**Problem**:
Among the lines below, which ones contain the word "shape"? Copy every such line.

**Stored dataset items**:
=== Begin Enclosure ===

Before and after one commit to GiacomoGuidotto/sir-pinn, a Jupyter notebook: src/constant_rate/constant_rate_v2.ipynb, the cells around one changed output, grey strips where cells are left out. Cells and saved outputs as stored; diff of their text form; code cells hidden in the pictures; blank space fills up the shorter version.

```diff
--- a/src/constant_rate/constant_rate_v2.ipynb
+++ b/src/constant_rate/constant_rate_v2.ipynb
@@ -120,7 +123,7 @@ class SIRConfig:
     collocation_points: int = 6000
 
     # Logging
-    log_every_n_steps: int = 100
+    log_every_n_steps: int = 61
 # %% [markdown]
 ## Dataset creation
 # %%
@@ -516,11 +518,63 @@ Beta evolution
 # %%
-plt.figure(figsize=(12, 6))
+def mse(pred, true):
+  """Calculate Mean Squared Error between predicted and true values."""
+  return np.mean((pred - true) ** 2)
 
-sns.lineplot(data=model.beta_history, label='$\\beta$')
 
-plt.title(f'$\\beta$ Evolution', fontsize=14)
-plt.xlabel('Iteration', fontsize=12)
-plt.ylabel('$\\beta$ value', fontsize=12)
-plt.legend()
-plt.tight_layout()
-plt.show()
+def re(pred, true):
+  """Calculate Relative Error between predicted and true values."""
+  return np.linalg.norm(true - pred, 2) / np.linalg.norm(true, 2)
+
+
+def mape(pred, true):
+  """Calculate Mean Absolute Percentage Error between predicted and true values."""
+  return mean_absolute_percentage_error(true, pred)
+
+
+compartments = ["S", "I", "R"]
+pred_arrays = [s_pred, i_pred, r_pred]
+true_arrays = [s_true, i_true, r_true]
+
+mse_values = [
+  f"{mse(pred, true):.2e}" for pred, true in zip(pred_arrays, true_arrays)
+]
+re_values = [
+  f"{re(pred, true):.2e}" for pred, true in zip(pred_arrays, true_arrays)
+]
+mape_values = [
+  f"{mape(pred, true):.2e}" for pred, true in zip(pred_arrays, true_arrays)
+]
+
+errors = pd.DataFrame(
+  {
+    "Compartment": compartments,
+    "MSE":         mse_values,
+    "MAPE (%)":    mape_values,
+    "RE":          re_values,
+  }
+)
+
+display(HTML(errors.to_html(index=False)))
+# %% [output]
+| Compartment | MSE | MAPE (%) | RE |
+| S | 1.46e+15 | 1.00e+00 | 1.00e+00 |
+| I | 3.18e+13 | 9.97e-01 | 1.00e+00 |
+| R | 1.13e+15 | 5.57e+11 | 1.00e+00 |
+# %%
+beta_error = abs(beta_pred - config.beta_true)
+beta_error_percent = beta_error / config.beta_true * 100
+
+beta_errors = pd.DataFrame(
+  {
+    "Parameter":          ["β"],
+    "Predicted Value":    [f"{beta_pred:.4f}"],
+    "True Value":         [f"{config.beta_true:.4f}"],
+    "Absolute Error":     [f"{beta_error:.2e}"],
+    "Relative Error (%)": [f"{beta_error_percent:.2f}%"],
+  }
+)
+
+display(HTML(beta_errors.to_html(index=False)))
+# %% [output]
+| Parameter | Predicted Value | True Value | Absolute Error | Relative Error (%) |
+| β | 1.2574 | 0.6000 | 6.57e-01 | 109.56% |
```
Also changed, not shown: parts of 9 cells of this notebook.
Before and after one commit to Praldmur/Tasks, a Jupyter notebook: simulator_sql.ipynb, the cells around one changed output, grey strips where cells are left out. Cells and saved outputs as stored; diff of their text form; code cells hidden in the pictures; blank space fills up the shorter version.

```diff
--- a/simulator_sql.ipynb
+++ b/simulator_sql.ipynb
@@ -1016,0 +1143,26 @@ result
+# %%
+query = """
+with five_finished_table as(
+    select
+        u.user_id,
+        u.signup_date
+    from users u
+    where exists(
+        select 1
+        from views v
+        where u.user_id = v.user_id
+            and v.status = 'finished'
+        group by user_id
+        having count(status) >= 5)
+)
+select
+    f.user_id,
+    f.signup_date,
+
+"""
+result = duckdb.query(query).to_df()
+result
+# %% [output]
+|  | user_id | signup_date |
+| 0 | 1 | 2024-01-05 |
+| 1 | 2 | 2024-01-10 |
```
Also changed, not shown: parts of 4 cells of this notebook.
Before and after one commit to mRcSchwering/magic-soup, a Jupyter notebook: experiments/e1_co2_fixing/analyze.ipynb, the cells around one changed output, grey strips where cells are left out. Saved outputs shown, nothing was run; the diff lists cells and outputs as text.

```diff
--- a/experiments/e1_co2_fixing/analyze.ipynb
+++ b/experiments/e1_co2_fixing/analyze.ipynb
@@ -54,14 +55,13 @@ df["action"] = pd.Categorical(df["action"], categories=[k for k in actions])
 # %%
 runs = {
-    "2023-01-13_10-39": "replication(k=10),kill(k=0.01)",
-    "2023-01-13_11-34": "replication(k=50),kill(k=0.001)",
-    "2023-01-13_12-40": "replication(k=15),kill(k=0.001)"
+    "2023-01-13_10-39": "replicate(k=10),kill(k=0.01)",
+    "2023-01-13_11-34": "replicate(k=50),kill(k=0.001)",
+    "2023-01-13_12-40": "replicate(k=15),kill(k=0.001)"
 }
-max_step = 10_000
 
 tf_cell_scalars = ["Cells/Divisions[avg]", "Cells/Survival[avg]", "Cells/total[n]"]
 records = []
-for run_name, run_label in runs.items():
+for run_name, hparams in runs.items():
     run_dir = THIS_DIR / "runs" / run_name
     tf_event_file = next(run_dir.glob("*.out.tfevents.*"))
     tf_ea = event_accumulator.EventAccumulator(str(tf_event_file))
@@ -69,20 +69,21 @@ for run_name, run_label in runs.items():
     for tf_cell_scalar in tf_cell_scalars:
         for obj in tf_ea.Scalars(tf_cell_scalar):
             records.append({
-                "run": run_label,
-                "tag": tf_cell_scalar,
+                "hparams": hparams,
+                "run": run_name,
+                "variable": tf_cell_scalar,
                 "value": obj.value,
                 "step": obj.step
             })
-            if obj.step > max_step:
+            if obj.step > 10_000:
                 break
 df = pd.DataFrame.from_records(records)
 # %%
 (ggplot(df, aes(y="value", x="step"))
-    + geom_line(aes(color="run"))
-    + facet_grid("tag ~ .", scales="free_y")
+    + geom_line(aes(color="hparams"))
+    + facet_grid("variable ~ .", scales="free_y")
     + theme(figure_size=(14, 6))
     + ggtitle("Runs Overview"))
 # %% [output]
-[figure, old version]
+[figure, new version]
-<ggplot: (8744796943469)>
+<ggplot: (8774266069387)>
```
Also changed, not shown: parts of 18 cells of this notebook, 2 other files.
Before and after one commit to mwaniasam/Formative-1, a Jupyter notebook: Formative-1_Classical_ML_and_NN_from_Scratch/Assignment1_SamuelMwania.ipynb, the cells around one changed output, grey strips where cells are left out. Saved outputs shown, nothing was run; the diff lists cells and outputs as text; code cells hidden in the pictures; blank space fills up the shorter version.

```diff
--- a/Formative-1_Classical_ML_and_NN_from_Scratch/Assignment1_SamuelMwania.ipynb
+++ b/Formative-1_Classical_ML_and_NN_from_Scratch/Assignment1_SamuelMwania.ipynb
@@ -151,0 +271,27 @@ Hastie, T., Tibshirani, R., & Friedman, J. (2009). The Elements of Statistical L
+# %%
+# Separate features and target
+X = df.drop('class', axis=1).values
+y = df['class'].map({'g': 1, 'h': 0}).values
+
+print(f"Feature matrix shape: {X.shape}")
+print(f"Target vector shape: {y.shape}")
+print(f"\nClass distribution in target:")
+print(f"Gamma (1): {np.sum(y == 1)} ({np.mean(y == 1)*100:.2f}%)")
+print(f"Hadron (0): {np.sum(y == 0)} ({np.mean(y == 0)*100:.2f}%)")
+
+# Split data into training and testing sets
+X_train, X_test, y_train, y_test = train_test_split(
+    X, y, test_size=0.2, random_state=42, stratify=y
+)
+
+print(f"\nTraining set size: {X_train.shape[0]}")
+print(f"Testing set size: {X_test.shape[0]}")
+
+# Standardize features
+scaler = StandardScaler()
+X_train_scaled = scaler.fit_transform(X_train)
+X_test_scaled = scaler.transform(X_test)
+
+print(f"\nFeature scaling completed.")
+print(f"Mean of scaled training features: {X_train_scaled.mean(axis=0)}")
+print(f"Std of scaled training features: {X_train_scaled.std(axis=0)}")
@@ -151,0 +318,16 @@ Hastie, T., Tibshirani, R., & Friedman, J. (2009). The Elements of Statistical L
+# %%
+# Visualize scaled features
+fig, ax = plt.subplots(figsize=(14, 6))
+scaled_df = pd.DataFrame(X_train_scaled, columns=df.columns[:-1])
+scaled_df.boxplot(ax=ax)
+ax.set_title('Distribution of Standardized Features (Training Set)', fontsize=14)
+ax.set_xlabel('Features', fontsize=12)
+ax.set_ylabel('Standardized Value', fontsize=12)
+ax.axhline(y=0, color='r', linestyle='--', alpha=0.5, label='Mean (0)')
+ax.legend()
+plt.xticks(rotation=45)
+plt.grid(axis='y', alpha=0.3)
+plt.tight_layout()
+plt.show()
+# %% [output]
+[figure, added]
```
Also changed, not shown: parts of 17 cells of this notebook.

=== End Enclosure ===

**Expected output**:
+print(f"Feature matrix shape: {X.shape}")
+print(f"Target vector shape: {y.shape}")
+print(f"\nTraining set size: {X_train.shape[0]}")
+print(f"Testing set size: {X_test.shape[0]}")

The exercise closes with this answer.